§ **WORK REQUIRED**: Would you retype, word for word, the line with "class IdP idpStyle" and every line after it through the end of the records below?

§ **DATA PROVIDED**:
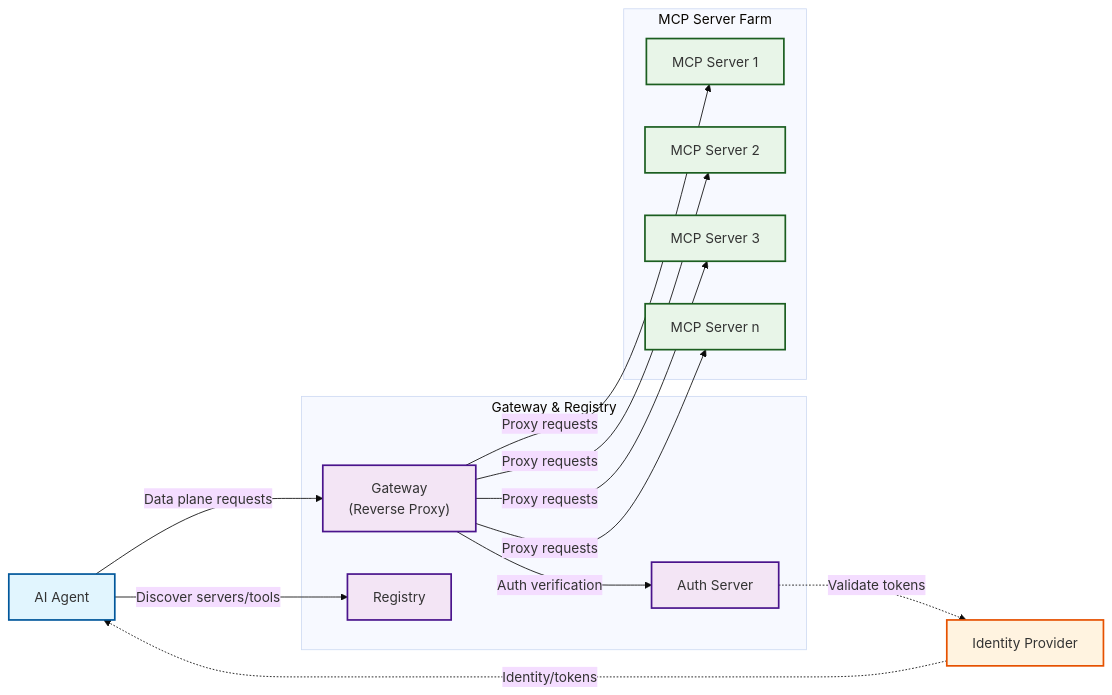
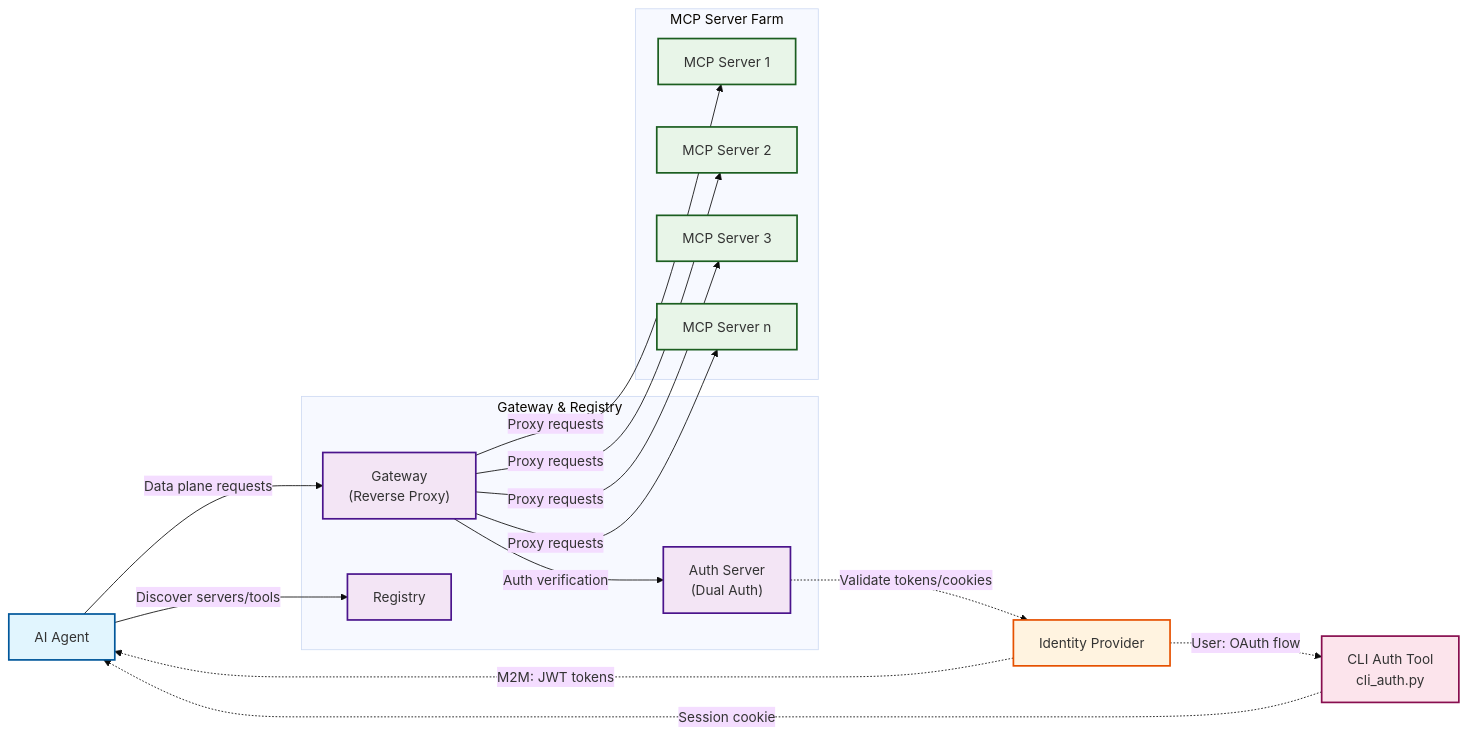
One commit to ascending-llc/mcp-gateway-registry changed the first of 2 diagrams in docs/auth.md. Above: the diagram before and after it, drawn with Mermaid (base theme). The commit also changed other lines of this file and 6 other files, not shown here.

````diff
--- a/docs/auth.md
+++ b/docs/auth.md
@@ -21,47 +21,54 @@
 ```mermaid
 graph LR
     %% AI Agent
     Agent[AI Agent]
+    
+    %% CLI Auth Tool
+    CLIAuth[CLI Auth Tool<br/>cli_auth.py]
     
     %% Identity Provider
     IdP[Identity Provider]
     
     %% Gateway and Registry Block
     subgraph GwReg["Gateway & Registry"]
         Gateway["Gateway<br/>(Reverse Proxy)"]
         Registry[Registry]
-        AuthServer["Auth Server"]
+        AuthServer["Auth Server<br/>(Dual Auth)"]
     end
     
     %% MCP Server Farm
     subgraph MCPFarm["MCP Server Farm"]
         MCP1[MCP Server 1]
         MCP2[MCP Server 2]
         MCP3[MCP Server 3]
         MCPn[MCP Server n]
     end
     
     %% Connections
     Agent -->|Discover servers/tools| Registry
     Agent -->|Data plane requests| Gateway
     Gateway -->|Auth verification| AuthServer
     Gateway -->|Proxy requests| MCP1
     Gateway -->|Proxy requests| MCP2
     Gateway -->|Proxy requests| MCP3
     Gateway -->|Proxy requests| MCPn
     
     %% Auth flow
-    IdP -.->|Identity/tokens| Agent
-    AuthServer -.->|Validate tokens| IdP
+    IdP -.->|M2M: JWT tokens| Agent
+    IdP -.->|User: OAuth flow| CLIAuth
+    CLIAuth -.->|Session cookie| Agent
+    AuthServer -.->|Validate tokens/cookies| IdP
     
     %% Styling
     classDef agentStyle fill:#e1f5fe,stroke:#01579b,stroke-width:2px
     classDef idpStyle fill:#fff3e0,stroke:#e65100,stroke-width:2px
     classDef gwregStyle fill:#f3e5f5,stroke:#4a148c,stroke-width:2px
     classDef mcpStyle fill:#e8f5e8,stroke:#1b5e20,stroke-width:2px
+    classDef cliStyle fill:#fce4ec,stroke:#880e4f,stroke-width:2px
     
     class Agent agentStyle
     class IdP idpStyle
     class Gateway,Registry,AuthServer gwregStyle
     class MCP1,MCP2,MCP3,MCPn mcpStyle
+    class CLIAuth cliStyle
 ```
````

§ **OUTPUT OF THE EXERCISE**:
     class IdP idpStyle
     class Gateway,Registry,AuthServer gwregStyle
     class MCP1,MCP2,MCP3,MCPn mcpStyle
+    class CLIAuth cliStyle
 ```
````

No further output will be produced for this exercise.